--- RECORD SET Enclosed Below ---

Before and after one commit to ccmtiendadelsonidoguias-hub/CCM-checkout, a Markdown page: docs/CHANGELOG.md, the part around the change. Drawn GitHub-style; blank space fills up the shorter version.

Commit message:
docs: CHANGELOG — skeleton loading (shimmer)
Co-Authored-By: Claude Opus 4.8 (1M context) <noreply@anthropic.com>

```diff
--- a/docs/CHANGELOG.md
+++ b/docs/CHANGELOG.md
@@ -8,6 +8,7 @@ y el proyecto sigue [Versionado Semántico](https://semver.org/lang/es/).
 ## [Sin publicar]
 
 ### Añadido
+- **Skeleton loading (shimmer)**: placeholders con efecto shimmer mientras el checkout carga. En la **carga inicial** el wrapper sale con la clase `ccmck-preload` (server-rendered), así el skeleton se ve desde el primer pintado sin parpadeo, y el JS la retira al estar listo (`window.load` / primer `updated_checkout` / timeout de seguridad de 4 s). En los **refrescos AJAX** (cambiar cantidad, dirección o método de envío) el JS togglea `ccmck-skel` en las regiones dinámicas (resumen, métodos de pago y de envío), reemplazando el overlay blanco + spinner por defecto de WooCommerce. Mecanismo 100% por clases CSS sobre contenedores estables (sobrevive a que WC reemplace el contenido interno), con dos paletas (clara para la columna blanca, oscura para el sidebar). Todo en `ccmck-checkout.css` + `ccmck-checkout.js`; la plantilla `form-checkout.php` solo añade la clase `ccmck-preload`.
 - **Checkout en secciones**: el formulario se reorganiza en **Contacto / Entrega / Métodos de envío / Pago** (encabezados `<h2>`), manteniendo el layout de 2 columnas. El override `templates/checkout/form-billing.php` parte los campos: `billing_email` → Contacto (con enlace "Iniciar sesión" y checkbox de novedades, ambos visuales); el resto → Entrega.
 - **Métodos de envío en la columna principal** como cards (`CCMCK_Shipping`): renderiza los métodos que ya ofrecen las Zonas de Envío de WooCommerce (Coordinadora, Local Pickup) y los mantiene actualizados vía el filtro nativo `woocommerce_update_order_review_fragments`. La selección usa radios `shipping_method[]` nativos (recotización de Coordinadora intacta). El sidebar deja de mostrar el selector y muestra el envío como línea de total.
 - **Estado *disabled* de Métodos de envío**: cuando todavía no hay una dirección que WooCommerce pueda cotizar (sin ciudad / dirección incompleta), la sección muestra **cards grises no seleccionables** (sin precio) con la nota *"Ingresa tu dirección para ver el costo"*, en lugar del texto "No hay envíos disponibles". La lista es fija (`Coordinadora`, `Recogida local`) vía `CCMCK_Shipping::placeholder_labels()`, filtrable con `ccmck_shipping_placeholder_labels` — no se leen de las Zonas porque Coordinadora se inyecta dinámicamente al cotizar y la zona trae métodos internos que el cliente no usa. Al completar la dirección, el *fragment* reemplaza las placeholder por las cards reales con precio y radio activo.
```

--- End of Enclosed RECORD SET ---

The required result is an identical copy of the records above.

Before and after one commit to ccmtiendadelsonidoguias-hub/CCM-checkout, a Markdown page: docs/CHANGELOG.md, the part around the change. Drawn GitHub-style; blank space fills up the shorter version.

Commit message:
docs: CHANGELOG — skeleton loading (shimmer)
Co-Authored-By: Claude Opus 4.8 (1M context) <noreply@anthropic.com>

```diff
--- a/docs/CHANGELOG.md
+++ b/docs/CHANGELOG.md
@@ -8,6 +8,7 @@ y el proyecto sigue [Versionado Semántico](https://semver.org/lang/es/).
 ## [Sin publicar]
 
 ### Añadido
+- **Skeleton loading (shimmer)**: placeholders con efecto shimmer mientras el checkout carga. En la **carga inicial** el wrapper sale con la clase `ccmck-preload` (server-rendered), así el skeleton se ve desde el primer pintado sin parpadeo, y el JS la retira al estar listo (`window.load` / primer `updated_checkout` / timeout de seguridad de 4 s). En los **refrescos AJAX** (cambiar cantidad, dirección o método de envío) el JS togglea `ccmck-skel` en las regiones dinámicas (resumen, métodos de pago y de envío), reemplazando el overlay blanco + spinner por defecto de WooCommerce. Mecanismo 100% por clases CSS sobre contenedores estables (sobrevive a que WC reemplace el contenido interno), con dos paletas (clara para la columna blanca, oscura para el sidebar). Todo en `ccmck-checkout.css` + `ccmck-checkout.js`; la plantilla `form-checkout.php` solo añade la clase `ccmck-preload`.
 - **Checkout en secciones**: el formulario se reorganiza en **Contacto / Entrega / Métodos de envío / Pago** (encabezados `<h2>`), manteniendo el layout de 2 columnas. El override `templates/checkout/form-billing.php` parte los campos: `billing_email` → Contacto (con enlace "Iniciar sesión" y checkbox de novedades, ambos visuales); el resto → Entrega.
 - **Métodos de envío en la columna principal** como cards (`CCMCK_Shipping`): renderiza los métodos que ya ofrecen las Zonas de Envío de WooCommerce (Coordinadora, Local Pickup) y los mantiene actualizados vía el filtro nativo `woocommerce_update_order_review_fragments`. La selección usa radios `shipping_method[]` nativos (recotización de Coordinadora intacta). El sidebar deja de mostrar el selector y muestra el envío como línea de total.
 - **Estado *disabled* de Métodos de envío**: cuando todavía no hay una dirección que WooCommerce pueda cotizar (sin ciudad / dirección incompleta), la sección muestra **cards grises no seleccionables** (sin precio) con la nota *"Ingresa tu dirección para ver el costo"*, en lugar del texto "No hay envíos disponibles". La lista es fija (`Coordinadora`, `Recogida local`) vía `CCMCK_Shipping::placeholder_labels()`, filtrable con `ccmck_shipping_placeholder_labels` — no se leen de las Zonas porque Coordinadora se inyecta dinámicamente al cotizar y la zona trae métodos internos que el cliente no usa. Al completar la dirección, el *fragment* reemplaza las placeholder por las cards reales con precio y radio activo.
```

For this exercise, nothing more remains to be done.